-- Work required --
Your copy of the listing should match it exactly, only without pictures.

# # #

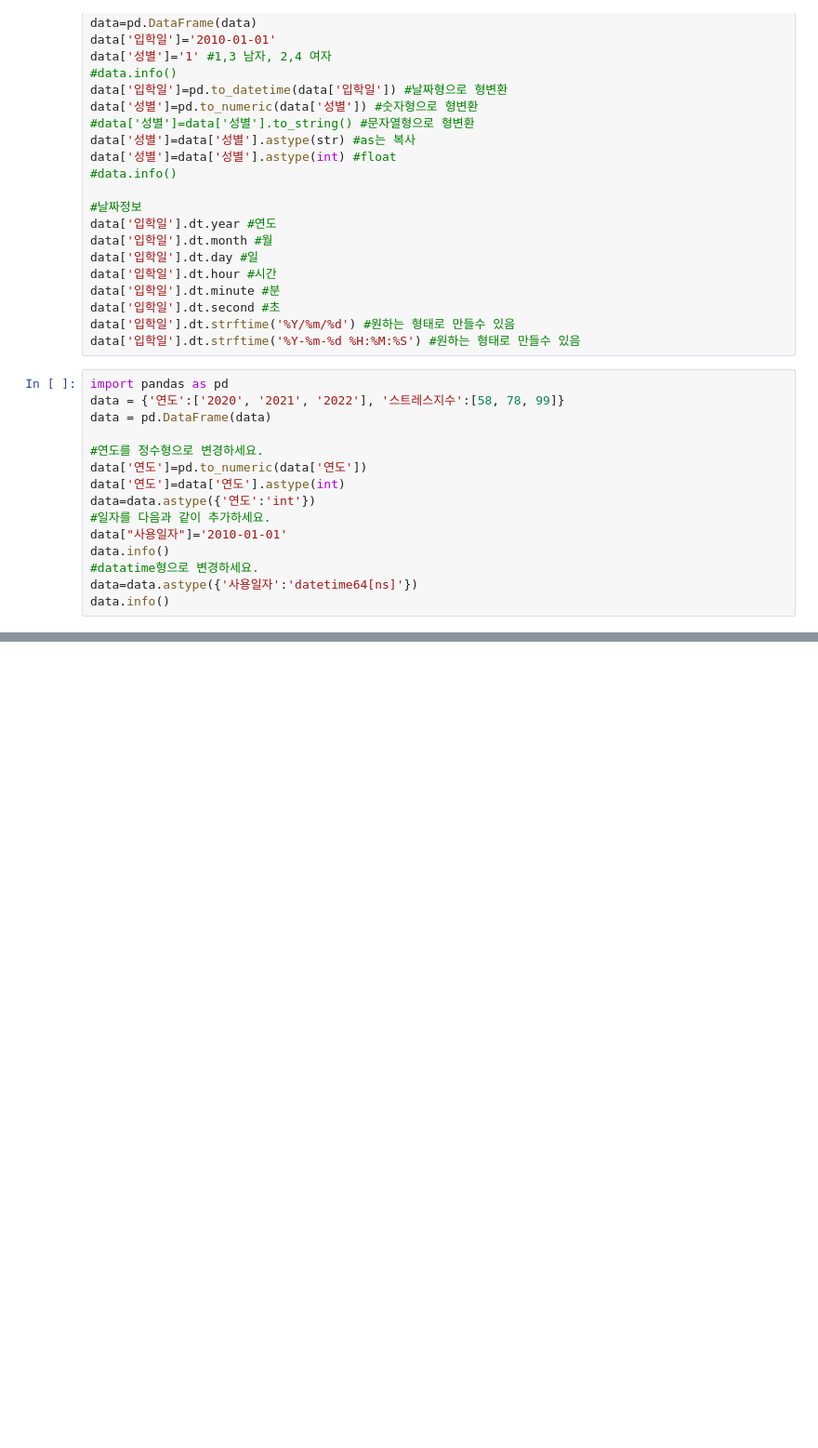
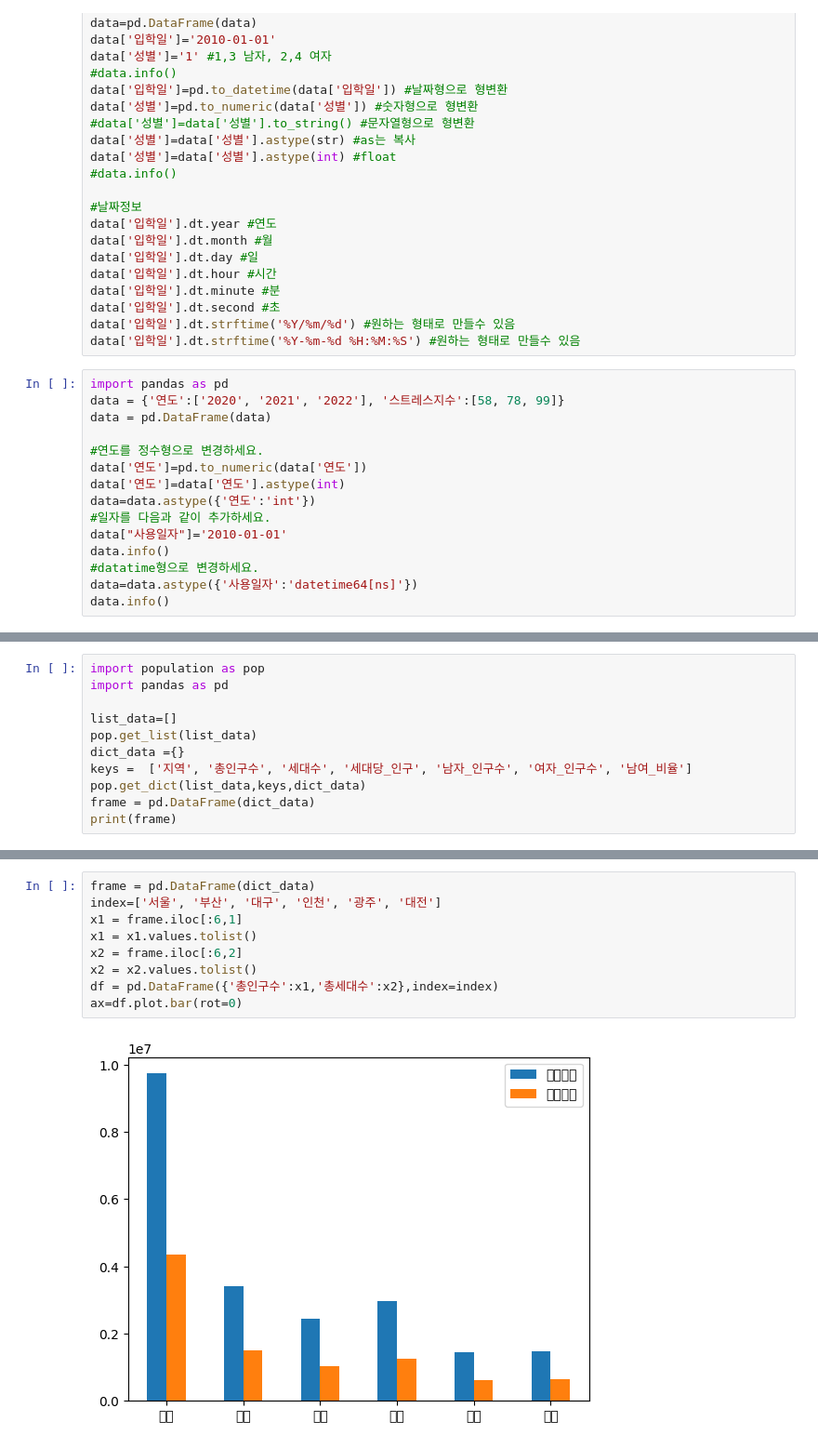
Before and after one commit to ljw971125/Python, a Jupyter notebook: pandas.ipynb, the cells around one changed output, grey strips where cells are left out. Shown at 93% size. Saved outputs shown, nothing was run; the diff lists cells and outputs as text; blank space fills up the shorter version.

```diff
--- a/pandas.ipynb
+++ b/pandas.ipynb
@@ -988,0 +998,11 @@ dtype: int64
+# %%
+import population as pop
+import pandas as pd
+
+list_data=[]
+pop.get_list(list_data)
+dict_data ={}
+keys =  ['지역', '총인구수', '세대수', '세대당_인구', '남자_인구수', '여자_인구수', '남여_비율']
+pop.get_dict(list_data,keys,dict_data)
+frame = pd.DataFrame(dict_data)
+print(frame)
@@ -988,0 +1030,11 @@ dtype: int64
+# %%
+frame = pd.DataFrame(dict_data)
+index=['서울', '부산', '대구', '인천', '광주', '대전']
+x1 = frame.iloc[:6,1]
+x1 = x1.values.tolist()
+x2 = frame.iloc[:6,2]
+x2 = x2.values.tolist()
+df = pd.DataFrame({'총인구수':x1,'총세대수':x2},index=index)
+ax=df.plot.bar(rot=0)
+# %% [output]
+[figure, added]
```
Also changed, not shown: parts of 12 cells of this notebook.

# # #

-- Solved problem --
Before and after one commit to ljw971125/Python, a Jupyter notebook: pandas.ipynb, the cells around one changed output, grey strips where cells are left out. Shown at 93% size. Saved outputs shown, nothing was run; the diff lists cells and outputs as text; blank space fills up the shorter version.

```diff
--- a/pandas.ipynb
+++ b/pandas.ipynb
@@ -988,0 +998,11 @@ dtype: int64
+# %%
+import population as pop
+import pandas as pd
+
+list_data=[]
+pop.get_list(list_data)
+dict_data ={}
+keys =  ['지역', '총인구수', '세대수', '세대당_인구', '남자_인구수', '여자_인구수', '남여_비율']
+pop.get_dict(list_data,keys,dict_data)
+frame = pd.DataFrame(dict_data)
+print(frame)
@@ -988,0 +1030,11 @@ dtype: int64
+# %%
+frame = pd.DataFrame(dict_data)
+index=['서울', '부산', '대구', '인천', '광주', '대전']
+x1 = frame.iloc[:6,1]
+x1 = x1.values.tolist()
+x2 = frame.iloc[:6,2]
+x2 = x2.values.tolist()
+df = pd.DataFrame({'총인구수':x1,'총세대수':x2},index=index)
+ax=df.plot.bar(rot=0)
+# %% [output]
+[figure, added]
```
Also changed, not shown: parts of 12 cells of this notebook.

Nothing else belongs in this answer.